What was essentially the crux of the issue was Nestlé Waters Canada wanting to provide the town with a financial contribution based upon the amount of water they draw from a well located in Hillsburgh.  Nestle has been drawing water from this well since 2001, having been given approval to do so by the province of Ontario.

As readers will be aware, the town doesn’t have the authority to tell the province what to do - it’s most typically the other way around.  The only way to stop companies like Nestlé from bottling our groundwater is if the province stops the long-established practice.

I have been informally polling members of the community on this issue during my travels for weeks.  After speaking to many residents, there were two aspects that appeared to stand out: either residents were entirely unaware of the issue, or they were overwhelmingly in support of accepting Nestlé’s offer.  Those that were aware understood that the issue isn’t about the town approving the selling of water – it’s about getting something from a major corporation when in real terms we aren’t entitled to anything under the law.

A number of well-informed local residents attended our council meeting where we discussed the issue, while an overwhelming number were admittedly from out of town. I would like to extend my personal thanks to the residents of Erin who took an interest in the matter, showed up at our meeting and conducted themselves responsibly and with dignity.

It’s not always easy to stay calm and level-headed when emotions are involved, but I am heartened by the actions of the residents of our great town who demonstrate time and again why this is one of the best communities to live, work, and raise our families.

For me, it validates my choice to move here decades ago, and speaks to why people continue to want to call Erin home.

Mayor Allan Alls, ERIN

Skatepark issues

Dear Editor:

I think that Fergus needs more skateparks. The skatepark, during the summer, is really busy,  so that is why Fergus need more skateparks. Here are some ideas we could do.

Make an indoor skatepark, the advantage of having an indoor skatepark would be that people may go more, and on rainy days you could still go.

I like to go but it is really far from my house so I don’t go that often - so you could make one on the other side of town.



Jaxon Dundas Boyd,

Technological ills

Dear Editor:

I am a John Black Public School student and one of my main concerns - not just our community, but all over the world - is the use of modern technology.

The problem isn’t that we use the technology, the problem is that we use it too much and way too often. What about the television, tablets, phones, and computers? Do we really need them in our everyday life?

Before, kids went outside and hung out with their friends and played sports for entertainment. Now, we all sit around watching TV and scrolling through our phones, even when you hang out with your friends.

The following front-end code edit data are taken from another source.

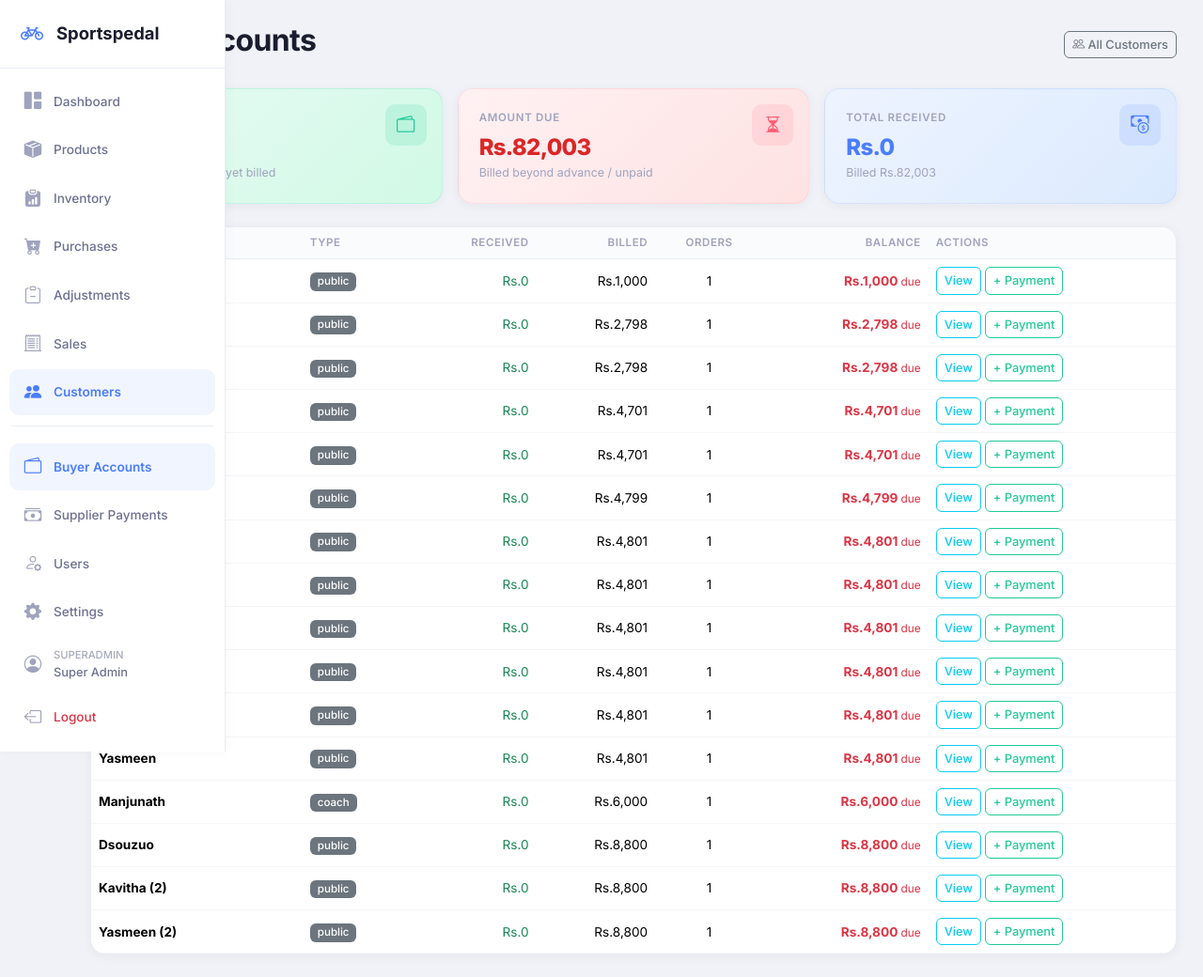
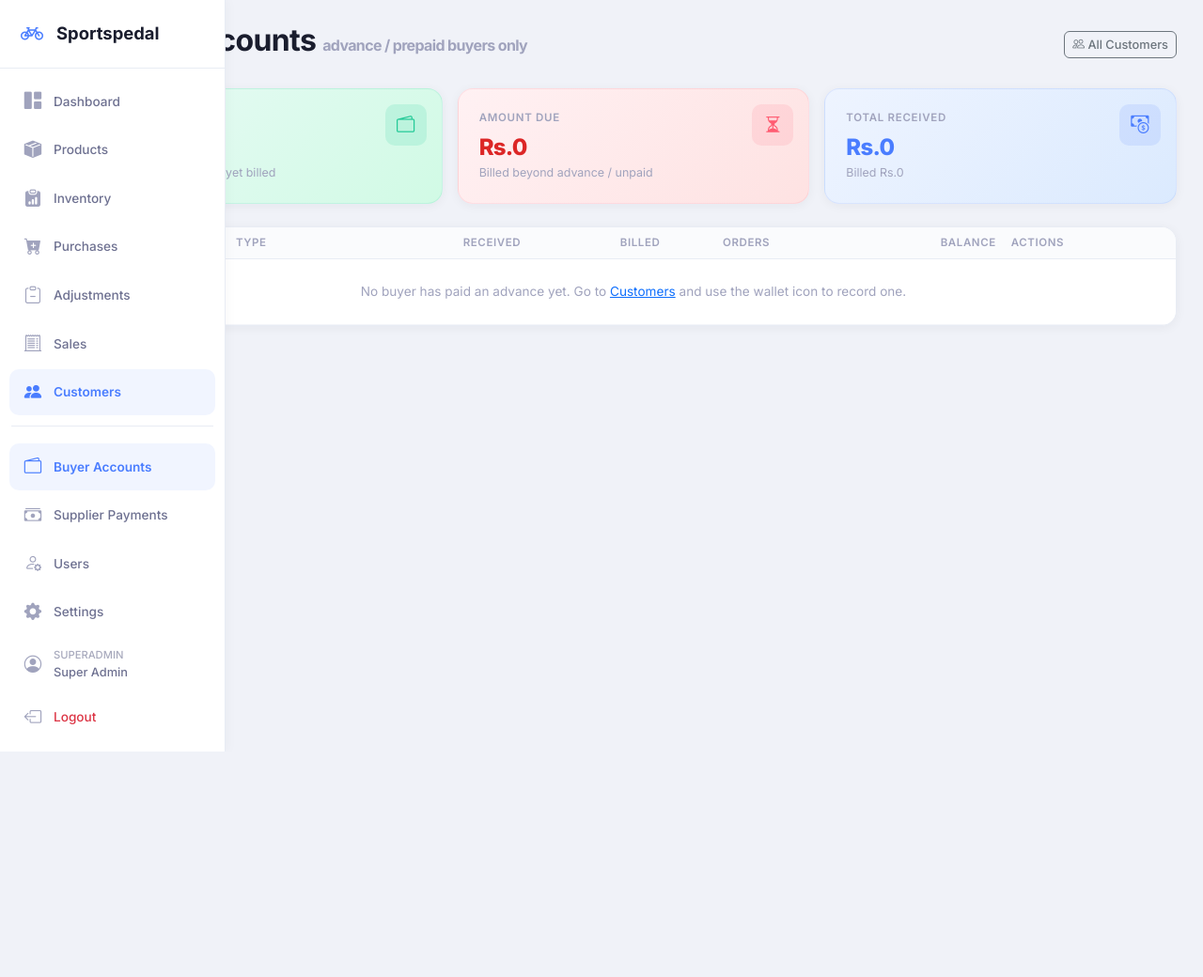
Before and after one commit to Laaxxmm/sportspedal, a Flask app: page /customers/accounts in a window 1280 px wide. Shown: the whole page at 94% size. After the commit the page ends 800 px from the top, so only its background shows below. Run offline with Flask 3, Linux system fonts and the light colour scheme; a user stored in the database is signed in; data comes from the database, SQL or seed files in the repository; data that the repository does not hold is empty; some libraries are stand-ins or nearby versions.

Commit message:
Buyer Accounts: show only buyers who paid an advance/payment
- Filter accounts list to received > 0 (hide order-only customers)
- Clarify heading + empty state
- Add wallet 'record advance/payment' action on Customers list (superadmin)

Co-Authored-By: Claude Opus 4.8 <noreply@anthropic.com>

```diff
--- a/app/routes/customers.py
+++ b/app/routes/customers.py
@@ -104,8 +104,8 @@ def accounts():
     totals = {'received': 0, 'billed': 0, 'advance_held': 0, 'due': 0}
     for c in customers:
         bal = get_customer_balance(c.id)
-        # Only show buyers who have any money movement
-        if bal['received'] == 0 and bal['billed'] == 0:
+        # Only show buyers who have actually paid an advance / payment
+        if bal['received'] == 0:
             continue
         rows.append({'customer': c, 'bal': bal})
         totals['received'] += bal['received']
--- a/app/templates/customers/accounts.html
+++ b/app/templates/customers/accounts.html
@@ -2,7 +2,7 @@
 {% block title %}Buyer Accounts - Sportspedal{% endblock %}
 {% block content %}
 <div class="d-flex justify-content-between align-items-center mb-4">
-    <h2>Buyer Accounts</h2>
+    <h2>Buyer Accounts <small class="text-muted" style="font-size:0.5em;">advance / prepaid buyers only</small></h2>
     <a href="{{ url_for('customers.list_customers') }}" class="btn btn-outline-secondary btn-sm"><i class="bi bi-people"></i> All Customers</a>
 </div>
 
@@ -64,7 +64,7 @@
                 </td>
             </tr>
             {% else %}
-            <tr><td colspan="7" class="text-center text-muted py-4">No buyer advances or billing yet.</td></tr>
+            <tr><td colspan="7" class="text-center text-muted py-4">No buyer has paid an advance yet. Go to <a href="{{ url_for('customers.list_customers') }}">Customers</a> and use the wallet icon to record one.</td></tr>
             {% endfor %}
             </tbody>
         </table>
--- a/app/templates/customers/list.html
+++ b/app/templates/customers/list.html
@@ -56,6 +56,9 @@
                     {% endif %}
                 </td>
                 <td>
+                    {% if current_user.is_superadmin %}
+                    <a href="{{ url_for('customers.record_payment', id=c.id) }}" class="btn btn-sm btn-outline-success" title="Record advance / payment"><i class="bi bi-wallet2"></i></a>
+                    {% endif %}
                     <a href="{{ url_for('customers.edit_customer', id=c.id) }}" class="btn btn-sm btn-outline-primary" title="Edit"><i class="bi bi-pencil"></i></a>
                     <form method="POST" action="{{ url_for('customers.delete_customer', id=c.id) }}" class="d-inline" onsubmit="return confirm('Delete customer {{ c.name }}?')">
                         <input type="hidden" name="csrf_token" value="{{ csrf_token() }}">
@@ -92,6 +95,9 @@
             {% if c.state %}<div class="mc-row"><span class="mc-label">State</span><span class="mc-value">{{ c.state }}</span></div>{% endif %}
         </div>
         <div class="mc-actions">
+            {% if current_user.is_superadmin %}
+            <a href="{{ url_for('customers.record_payment', id=c.id) }}" class="btn btn-outline-success btn-sm"><i class="bi bi-wallet2"></i> Advance</a>
+            {% endif %}
             <a href="{{ url_for('customers.edit_customer', id=c.id) }}" class="btn btn-outline-primary btn-sm"><i class="bi bi-pencil"></i> Edit</a>
             <form method="POST" action="{{ url_for('customers.delete_customer', id=c.id) }}" class="d-inline" onsubmit="return confirm('Delete customer {{ c.name }}?')" style="flex:0 0 auto;">
                 <input type="hidden" name="csrf_token" value="{{ csrf_token() }}">
```
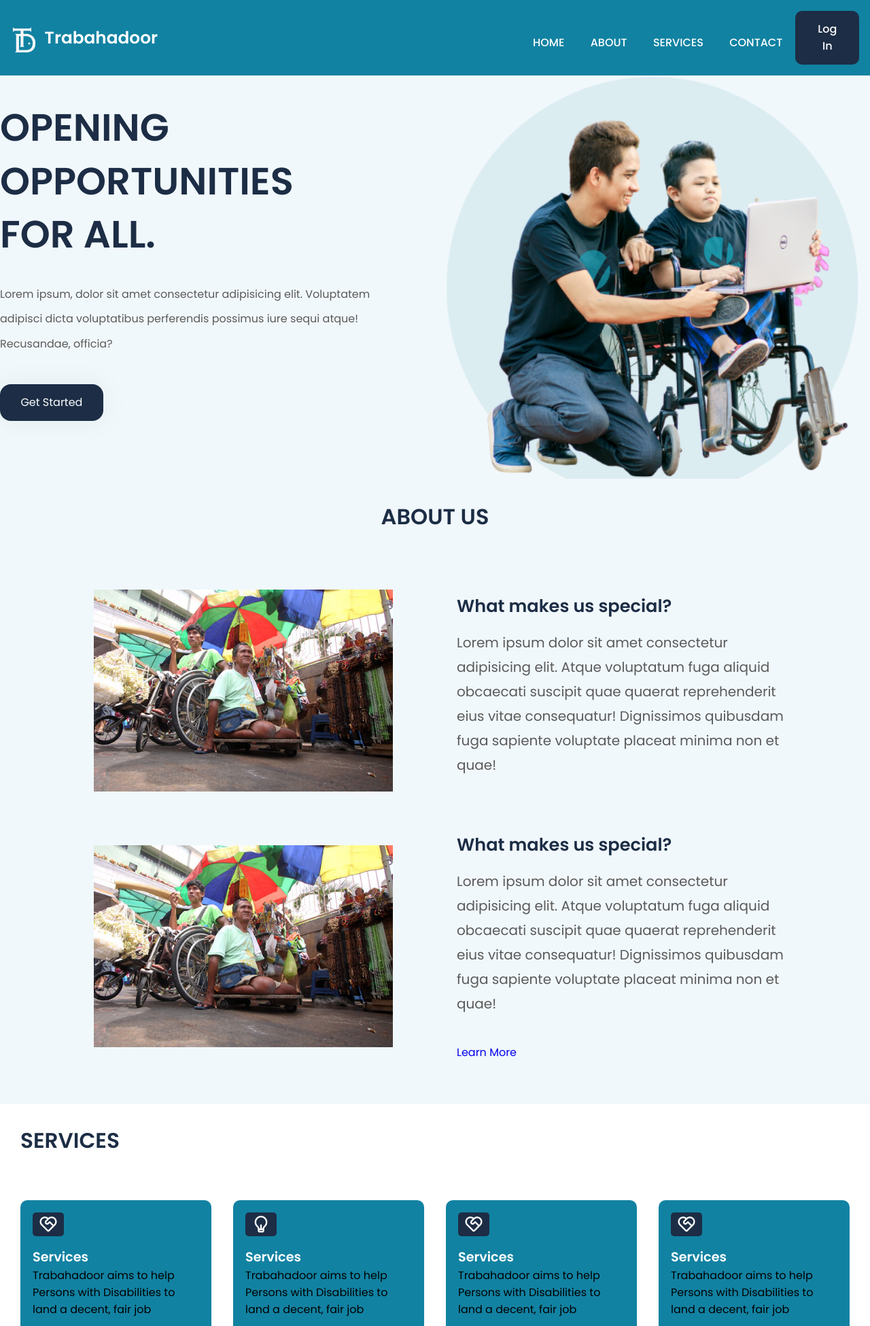
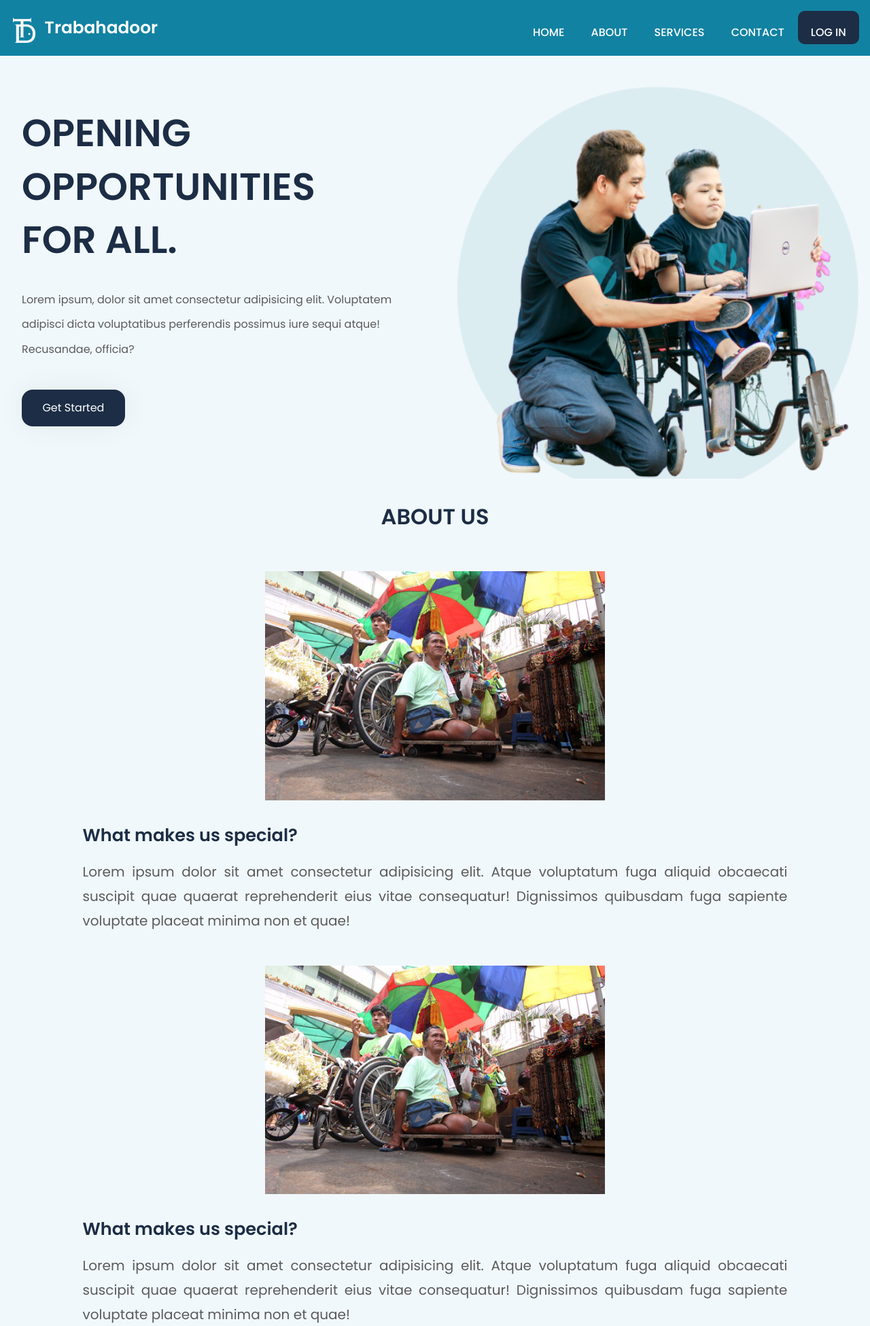
Before and after one commit to carla-dimaandal/TrabahadoorJobPortal, a PHP site: page / in a window 1280 px wide. Shown: the top 1950 px of the page at 68% size. Run offline with PHP 8.4, Linux system fonts and the light colour scheme.

Commit message:
Update style.css

```diff
--- a/style.css
+++ b/style.css
@@ -28,7 +28,7 @@ a{
     text-decoration:none;
 }
 .big-wrapper{
-    /* padding:1rem 0 2rem; */
+    padding:1rem 0 2rem;
     width:100%;
     min-height:100vh;
     overflow:hidden;
@@ -37,12 +37,27 @@ a{
     flex-direction:column;
     justify-content:space-between;
 }
-.container{
+.big-wrapper.container{
     position:relative;
     max-width:81rem;
     width:100%;
     margin:0 auto;
-    /* padding: 0 3rem; */
+    padding: 0 3rem;
+}
+.btn{
+    margin:auto;
+    display:inline-block;
+    padding: .9rem 1.9rem;
+    color: #fff !important;
+    background-color:var(--blueColor);
+    border-radius: 10px;
+    text-transform:capitalize;
+    transition: .3s;
+}
+
+.btn:hover{
+    background-color:var(--primaryColor);
+    transform: scale(1) !important;
 }
 nav{
     color:#fff;
@@ -130,25 +145,9 @@ header .container{
     width: 98%;
 }
 
-.menu .btn{
-    margin:auto;
-    display:inline-block;
-    padding: .9rem 1.9rem;
-    color: #fff !important;
-    background-color:var(--blueColor);
-    border-radius: 10px;
-    text-transform:capitalize;
-    transition: .3s;
-}
-
-.menu .btn:hover{
-    background-color:var(--primaryColor);
-    transform: scale(1) !important;
-}
-
 .open-menu , .close-menu {
     position: absolute;
-    color: var(--blueColor);
+    color: var(--whiteColor);
     cursor: pointer;
     font-size: 1.5rem;
     display: none;
@@ -255,24 +254,10 @@ header .container{
     background-color:var(--primaryColor);
     transform: scale(1) !important;
 }
-/* .menu .btn2{
-    display:inline-block;
-    padding: .9rem 1.9rem;
-    color: var(--textColor) !important;
-    background-color:#f1f8fc;
-    border-radius: 16px;
-    text-transform:capitalize;
-    transition: .3s;
-    justify-items:center;
-}
-.menu .btn2:hover{
-    background-color:var(--blueColor);
-    color:#fff;
-    transform: scale(1) !important;
-} */
 
 .showcase-area .container{
     padding-top:5%;
+    margin-left:2rem;
     display:grid;
     grid-template-columns: repeat(2,1fr);
     align-items:center;
@@ -296,9 +281,8 @@ header .container{
 .showcase-area .btn{
     box-shadow: 0 0 40px 2px rgba(0, 0, 0, 0.05);
 }
-.about .container{
-    display:grid;
-    grid-template-columns: repeat(auto-fit, minmax(250px, 1fr));
+.about{
+    display:inline-block;
     align-items:center;
     justify-content:center;
 }
@@ -312,31 +296,44 @@ header .container{
 
 }
 .about .image{
-    flex: 1 1 45rem;
+    max-width:100%;
+    position:relative;
+  }
+.about .image img{
+    display:block;
+    height:auto;
+    margin-left:auto;
+    margin-right:auto;
+    width:500px;
 }
-.about .image img{
-    position:relative;
-    width:80%;
-    margin-left:3rem;
-    height:auto;
-}
-.about .content{
+
+  /* Fading animation */
+  .fade {
+    animation-name: fade;
+    animation-duration: 1.5s;
+  }
+
+  @keyframes fade {
+    from {opacity: .4}
+    to {opacity: 1}
+  }
+.about  .content{
     flex: 1 1 45rem;
     padding:2rem;
 }
 .about .content h3{
-    font-size:1.5rem;
+    font-size:1.2rem;
     color:var(--blueColor);
     font-size:clamp(1.60rem, 4vw, 1rem);
 
 }
-
 .about .content p{
-    font-size:1.2rem;
+    font-size:1rem;
     color:var(--textColor);
     padding: 1rem 0;
     line-height:1.8;
     font-size:clamp(1rem, 4vw, 1.25rem);
+    text-align: justify;
     }
 
 .services-container{
```
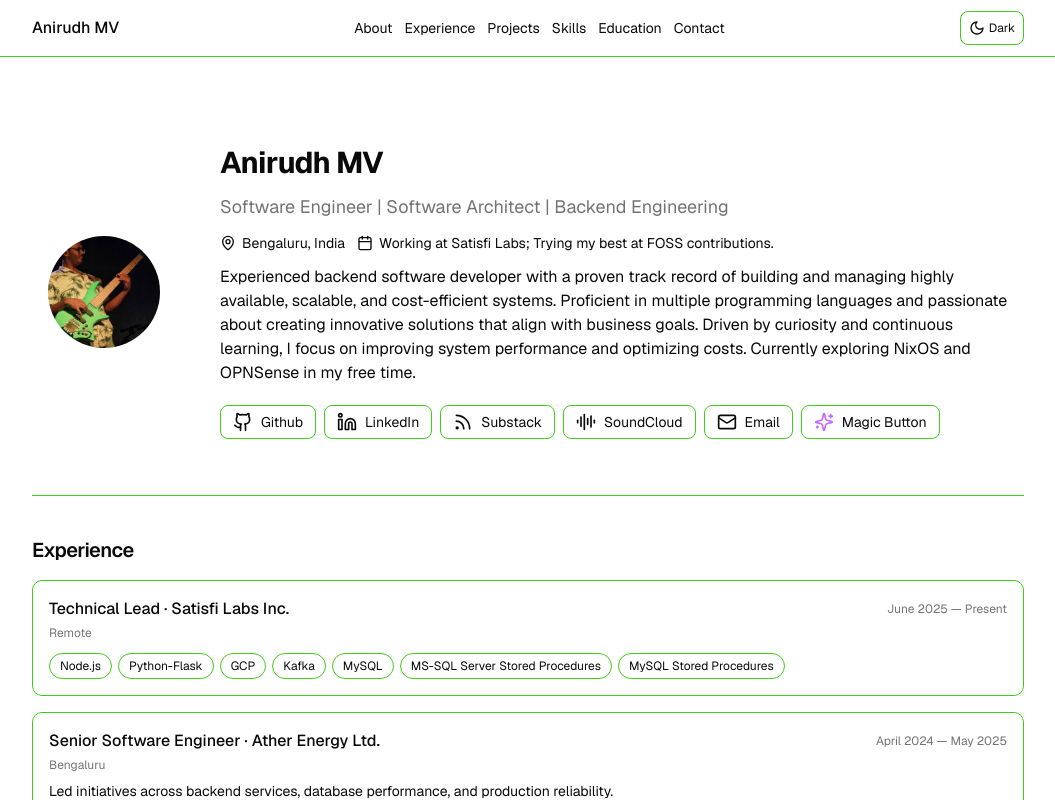
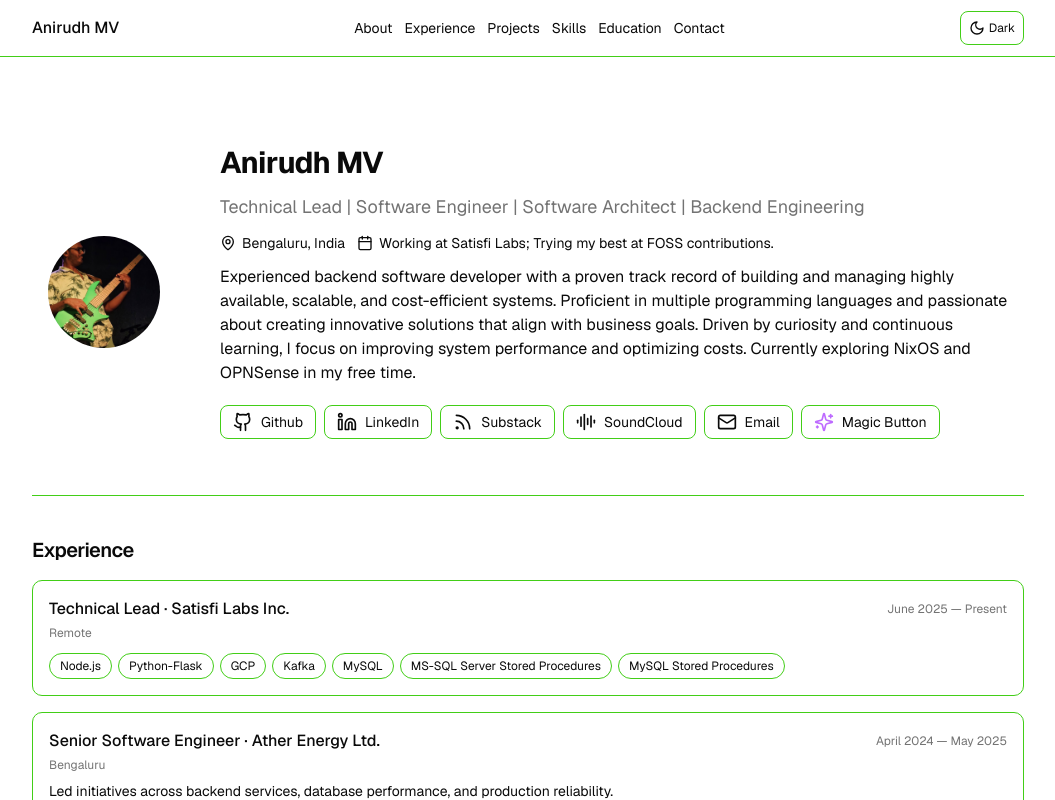
Before and after one commit to Anirudh-MV/anirudh-mv.github.io, a Next.js app: page / in a window 1280 px wide. Shown: the top 800 px of the page, without its empty margins (112-1167 px from the left). Built offline with nearby package versions, Linux system fonts and the light colour scheme.

Commit message:
Update resume title to include 'Technical Lead'

```diff
--- a/data/resume.ts
+++ b/data/resume.ts
@@ -31,7 +31,7 @@ const socials: Record<string, SocialItem> = {
 // Basic profile info
 export const resume = {
   name: "Anirudh MV",
-  title: "Software Engineer | Software Architect | Backend Engineering",
+  title: "Technical Lead | Software Engineer | Software Architect | Backend Engineering",
   summary:
     "Experienced backend software developer with a proven track record of building and managing highly available, scalable, and cost-efficient systems. Proficient in multiple programming languages and passionate about creating innovative solutions that align with business goals. Driven by curiosity and continuous learning, I focus on improving system performance and optimizing costs.\n\nCurrently exploring NixOS and OPNSense in my free time.",
   location: "Bengaluru, India",
```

Another issue this brings on is the loss of jobs; we won’t need mail men and women with all the online messaging and phone calls. With all the news apps and websites, the newspaper industry is becoming less and less popular. A lot of CD and DVD companies and stores have closed.

I’ve grown up with the modern technology and now I’m becoming obsessed with my devices and I’m finding it more and more hard to put my devices down.

School isn’t helping either; we do a lot of our work on computers and cell phones.

Are these updated devices really an advantage for our daily lives or are they a disadvantage?

Madison Clark, FERGUS

The milk question

Dear Editor:

The U.S. enjoys a $445 million trade surplus with Canada in milk products. Milk can be divided into two basic products: milk we drink (fluid) and everything else (cheese, yogurt, ingredients in processed food [ice cream, cake mix, etc.] and so on). NAFTA treats these two classifications separately.

Class 7 milk (ultra filtered) crosses the border duty free. A Canadian processer decided to buy Canadian and 75 U.S. farmers did not get their contracts renewed. Complaints were made that Canada changed the regulations. No changes have been made.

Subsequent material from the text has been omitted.